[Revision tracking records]
>>>>>
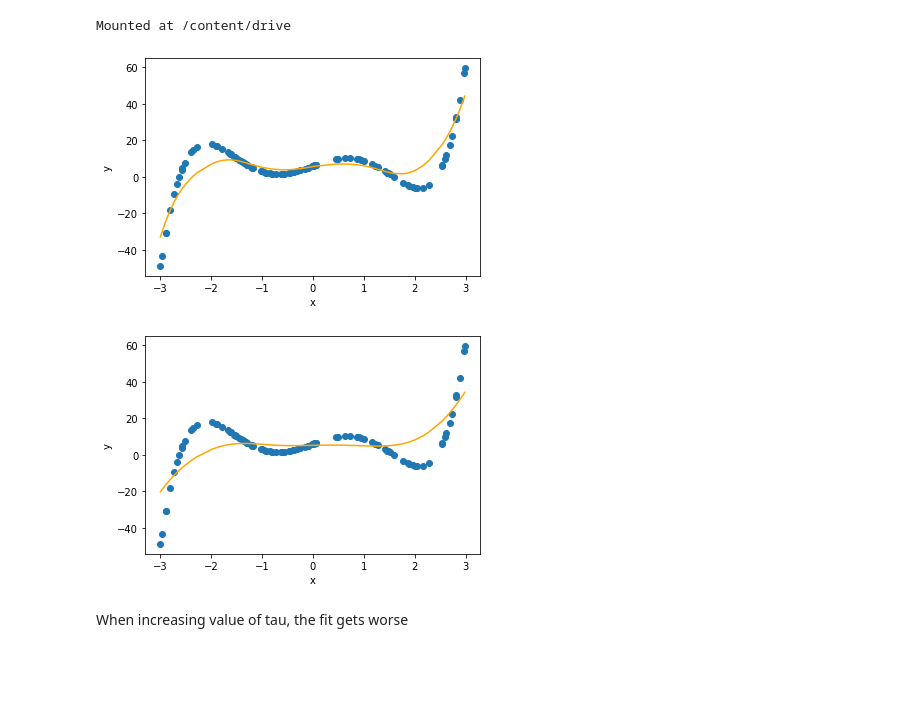
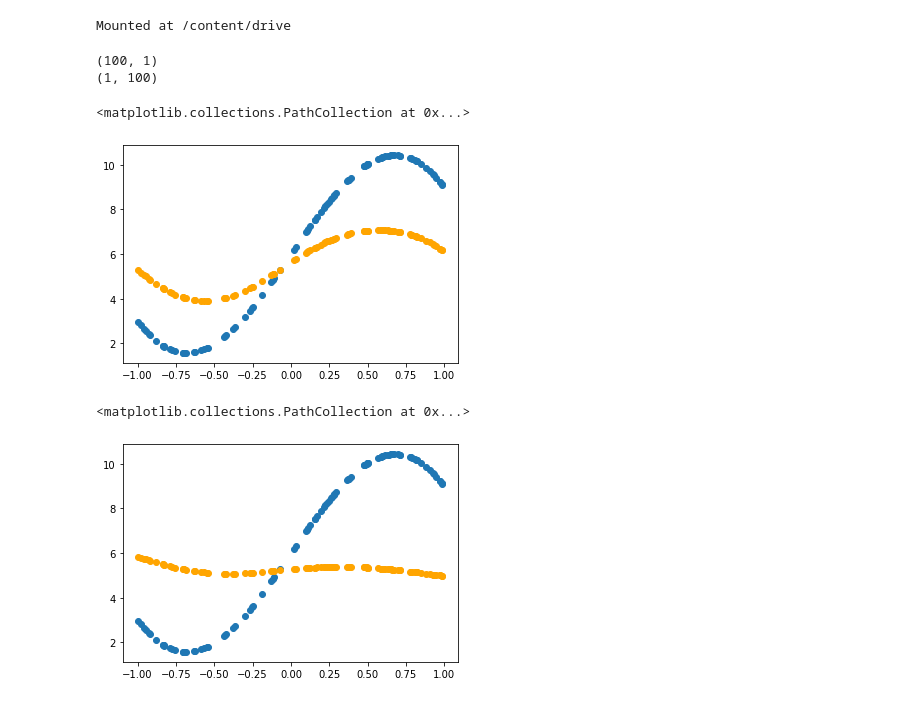
Before and after one commit to Dingyi-Kang/MachineLearningCS5783Assignment1, a Jupyter notebook: Assignment1_problem3.ipynb, the cells around one changed output. Saved outputs shown, nothing was run; the diff lists cells and outputs as text; code cells hidden in the pictures; blank space fills up the shorter version.

```diff
--- a/Assignment1_problem3.ipynb
+++ b/Assignment1_problem3.ipynb
@@ -48,58 +48,45 @@ def kernel(point, X, tau):
 # %%
 ''' load the array data from npy files '''
 x = np.load(xFilePath)
 y = np.load(yFilePath)
 xTs = np.load(xTestFilePath)
 yTs = np.load(yTestFilePath)
 
 ''' convert the data from array to matrix for ease of matrix operations later '''
 xTrain = np.mat(x)
 yTrain = np.mat(y)
 xTest = np.mat(xTs)
 yTest = np.mat(yTs)
-#print(xTrain.shape)
-#print(xTest.shape)
 
-'''
-add bias column to X with values of 1 to represent constant not variable
-create an array with size of m which is number of cloumns the array yTrain (i.e., number of target value y in trainning data)'''
-#print(yTrain.shape)
-m = np.shape(yTrain)[1]
-bias = np.ones((1, m), dtype = int)
-#print(bias)
-#print(xTrain)
+''' add bias column to XTrain with values of 1 to represent the bias term'''
+print(xTrain.shape)
+print(yTrain.shape)
+m = np.shape(xTrain)[0]
+bias = np.ones((m, 1), dtype = int)
+xTrain_ = np.append(xTrain, bias, axis=1)
+#print(xTrain_)
 
-''' horizontal stacking -- namely append xTrain matrix at the end of transpose of bias matrix '''
-XTrain = np.hstack((bias.T, xTrain))
-#print(X.shape)
-#print(X)
-
-''' predicting values using locally weighted regress algorithm  with tau value of 0.5'''
-# note: the shape of yTrain is (1, 100) while the shape of XTrain is (100, 2)
-pred_y = locallyWeightedRegression(XTrain, yTrain, 0.5)
-
-# making a copy the XTrain data so that when sorting it, we won't lose it
-xsort = XTrain.copy()
-xsort.sort(axis=0)
-plt.scatter(x, y)
-plt.plot(xsort[:, 1], pred_y[XTrain[:, 1].argsort(0)], color='orange')
-plt.xlabel('x')
-plt.ylabel('y')
-plt.show()
+''' add bias column to XTest with values of 1 to represent the bias term'''
+n = np.shape(xTest)[0]
+bias2 = np.ones((n, 1), dtype = int)
+xTest_ = np.append(xTest, bias2, axis=1)
+#print(xTest_)
+''' testing with tau value of 0.5 '''
+pred_y = locallyWeightedRegression(xTest_, xTrain_, yTrain, 0.5).reshape(n)
+#print(pred_y)
+plt.scatter(xTs, yTs)
+plt.scatter(xTs, pred_y, color='orange')
 # %% [output]
+(100, 1)
+(1, 100)
+<matplotlib.collections.PathCollection at 0x...>
-[figure, old version]
+[figure, new version]
 # %%
-# train the model with tau value of 0.8
-pred_y = locallyWeightedRegression(XTrain, yTrain, 0.8)
-
-xsort = XTrain.copy()
-xsort.sort(axis=0)
-plt.scatter(x, y)
-plt.plot(xsort[:, 1], pred_y[XTrain[:, 1].argsort(0)], color='orange')
-plt.xlabel('x')
-plt.ylabel('y')
-plt.show()
+''' testing with tau value of 0.8 '''
+pred_y = locallyWeightedRegression(xTest_, xTrain_, yTrain, 0.8).reshape(n)
+#print(pred_y)
+plt.scatter(xTs, yTs)
+plt.scatter(xTs, pred_y, color='orange')
 # %% [output]
+<matplotlib.collections.PathCollection at 0x...>
-[figure, old version]
+[figure, new version]
-# %% [markdown]
-When increasing value of tau, the fit gets worse
```
Also changed, not shown: parts of 10 cells of this notebook.
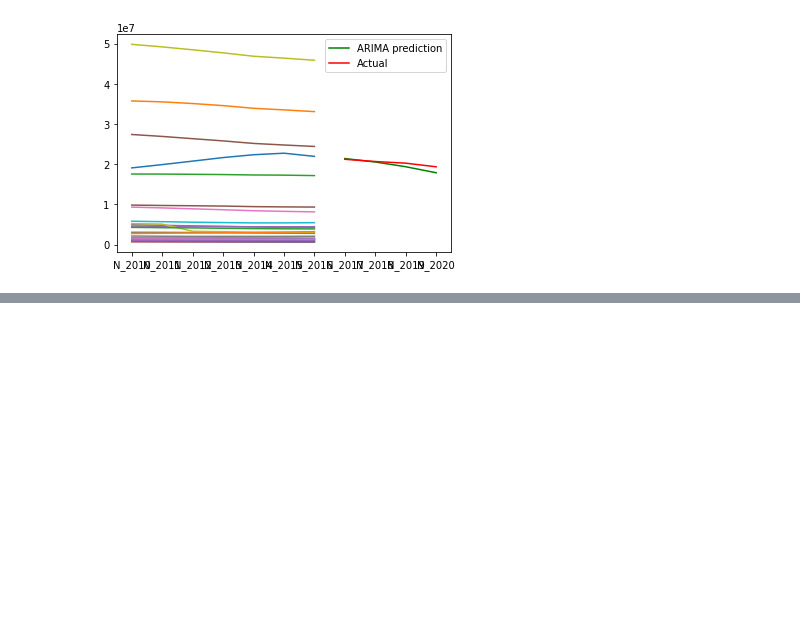
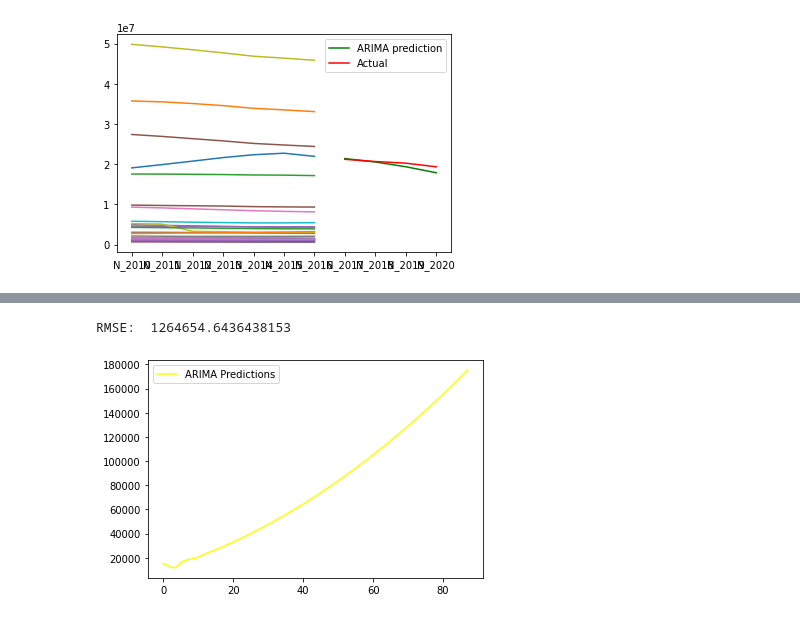
Before and after one commit to ljstaib/cs506-finalProject, a Jupyter notebook: Deliverable-5/Prediction.ipynb, the cells around one changed output, grey strips where cells are left out. Drawn from its saved outputs; the diff is of its cells as text; code cells hidden in the pictures; blank space fills up the shorter version.

Commit message:
Trying to apply prediction model to immigration data with little success

```diff
--- a/Deliverable-5/Prediction.ipynb
+++ b/Deliverable-5/Prediction.ipynb
@@ -724,0 +766,3 @@ plt.legend()
+# %%
+train = df[df.columns[1:18]] # 1820-1829 to 1980-1989
+test = df[df.columns[18:20]] # 1990-1999 to 2010-2020
@@ -724,0 +771,18 @@ plt.legend()
+# %%
+# Use ARIMA again
+ARIMAmodel = ARIMA(train['1820 to 1829'].astype(float), order = (6, 3, 3))
+ARIMAmodel = ARIMAmodel.fit()
+
+y_pred = ARIMAmodel.get_forecast(len(test.index))
+y_pred_df = y_pred.conf_int(alpha = 0.05)
+y_pred_df["Predictions"] = ARIMAmodel.predict(start = y_pred_df.index[0], end = y_pred_df.index[-1])
+y_pred_df.index = test.index
+y_pred_out = y_pred_df["Predictions"]
+plt.plot(y_pred_out, color='Yellow', label = 'ARIMA Predictions')
+plt.legend()
+
+arma_rmse = np.sqrt(mean_squared_error(test['1990 to 1999'].values, y_pred_df["Predictions"]))
+print("RMSE: ",arma_rmse)
+# %% [output]
+RMSE:  1264654.6436438153
+[figure, added]
```
Also changed, not shown: parts of 5 cells of this notebook.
<<<<<
TASK PROMPT
Out of the preceding entries, pull each line that contains the word "Predictions".

TASK SOLUTION
+y_pred_df["Predictions"] = ARIMAmodel.predict(start = y_pred_df.index[0], end = y_pred_df.index[-1])
+y_pred_out = y_pred_df["Predictions"]
+plt.plot(y_pred_out, color='Yellow', label = 'ARIMA Predictions')
+arma_rmse = np.sqrt(mean_squared_error(test['1990 to 1999'].values, y_pred_df["Predictions"]))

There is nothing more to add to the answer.